Problem statement: Wherever "const" appears in a line of the listing, that line should be returned.

(Given records begins)

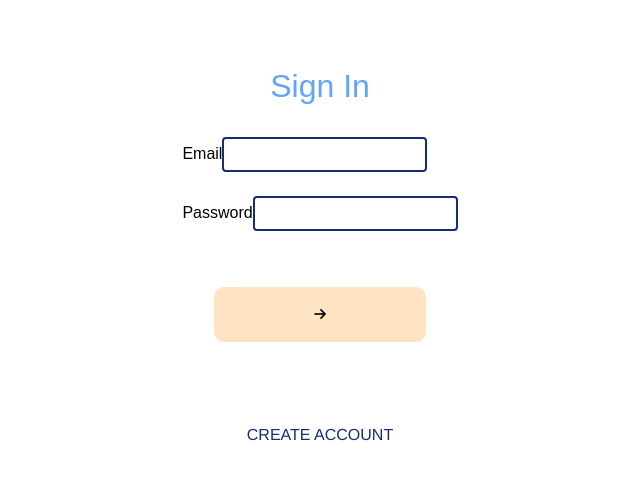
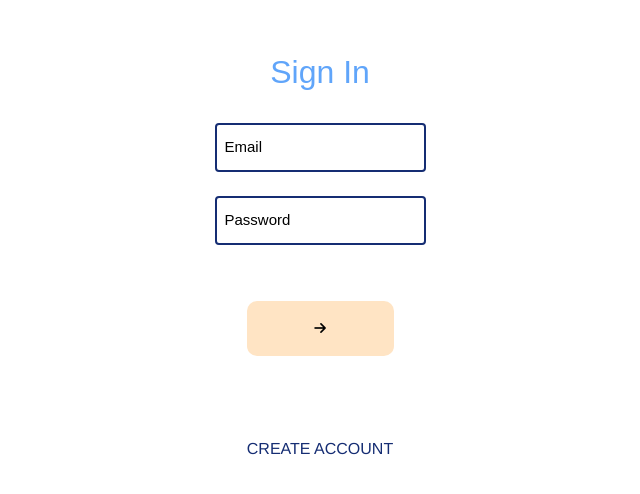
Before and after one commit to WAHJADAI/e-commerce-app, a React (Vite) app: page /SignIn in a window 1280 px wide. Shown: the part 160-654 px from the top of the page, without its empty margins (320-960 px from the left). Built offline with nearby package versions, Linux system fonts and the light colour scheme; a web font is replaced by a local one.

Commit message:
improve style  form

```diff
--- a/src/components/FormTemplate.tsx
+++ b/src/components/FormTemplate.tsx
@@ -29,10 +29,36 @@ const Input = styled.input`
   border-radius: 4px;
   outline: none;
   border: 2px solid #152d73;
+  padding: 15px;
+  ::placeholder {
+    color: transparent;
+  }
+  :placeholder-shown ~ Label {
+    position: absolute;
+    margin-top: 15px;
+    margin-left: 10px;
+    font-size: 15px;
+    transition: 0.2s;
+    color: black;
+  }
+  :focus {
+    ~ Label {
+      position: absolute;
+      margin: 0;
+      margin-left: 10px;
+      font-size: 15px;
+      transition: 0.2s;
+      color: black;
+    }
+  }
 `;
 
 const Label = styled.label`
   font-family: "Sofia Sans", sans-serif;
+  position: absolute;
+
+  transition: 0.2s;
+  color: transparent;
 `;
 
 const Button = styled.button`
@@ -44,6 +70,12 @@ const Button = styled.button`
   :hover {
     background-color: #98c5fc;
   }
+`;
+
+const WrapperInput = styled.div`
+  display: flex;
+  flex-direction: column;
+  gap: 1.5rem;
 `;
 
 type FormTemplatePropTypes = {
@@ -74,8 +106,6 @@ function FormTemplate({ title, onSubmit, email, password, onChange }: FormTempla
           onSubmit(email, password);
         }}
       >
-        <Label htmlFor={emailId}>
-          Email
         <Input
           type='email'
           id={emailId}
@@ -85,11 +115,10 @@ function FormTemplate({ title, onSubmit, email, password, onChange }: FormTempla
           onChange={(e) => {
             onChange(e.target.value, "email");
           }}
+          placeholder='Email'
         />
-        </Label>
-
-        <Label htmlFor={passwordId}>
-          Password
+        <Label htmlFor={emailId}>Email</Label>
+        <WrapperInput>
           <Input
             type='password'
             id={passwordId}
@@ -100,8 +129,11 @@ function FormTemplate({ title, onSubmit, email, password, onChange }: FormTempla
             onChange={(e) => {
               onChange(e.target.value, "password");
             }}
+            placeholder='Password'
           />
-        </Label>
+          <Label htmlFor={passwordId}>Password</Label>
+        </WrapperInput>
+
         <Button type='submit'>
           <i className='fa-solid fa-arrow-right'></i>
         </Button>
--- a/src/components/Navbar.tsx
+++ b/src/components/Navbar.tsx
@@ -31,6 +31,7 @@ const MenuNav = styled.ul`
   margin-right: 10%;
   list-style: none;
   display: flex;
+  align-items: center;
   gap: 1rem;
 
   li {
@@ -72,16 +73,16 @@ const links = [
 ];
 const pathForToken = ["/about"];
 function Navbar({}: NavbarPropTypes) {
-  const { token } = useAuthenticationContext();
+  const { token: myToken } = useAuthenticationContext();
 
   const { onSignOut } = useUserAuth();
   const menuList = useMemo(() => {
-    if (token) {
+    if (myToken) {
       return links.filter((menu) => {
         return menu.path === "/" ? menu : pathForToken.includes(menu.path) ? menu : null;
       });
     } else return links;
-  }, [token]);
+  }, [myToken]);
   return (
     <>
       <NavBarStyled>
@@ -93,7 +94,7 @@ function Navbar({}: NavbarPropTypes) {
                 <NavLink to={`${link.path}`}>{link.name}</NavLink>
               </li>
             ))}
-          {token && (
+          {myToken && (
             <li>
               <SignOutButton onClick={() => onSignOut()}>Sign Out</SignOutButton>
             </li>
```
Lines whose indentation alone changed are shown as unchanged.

(Given records ends)

Output of the exercise:
@@ -29,10 +29,36 @@ const Input = styled.input`
 const Label = styled.label`
 const Button = styled.button`
@@ -44,6 +70,12 @@ const Button = styled.button`
+const WrapperInput = styled.div`
@@ -31,6 +31,7 @@ const MenuNav = styled.ul`
@@ -72,16 +73,16 @@ const links = [
 const pathForToken = ["/about"];
-  const { token } = useAuthenticationContext();
+  const { token: myToken } = useAuthenticationContext();
   const { onSignOut } = useUserAuth();
   const menuList = useMemo(() => {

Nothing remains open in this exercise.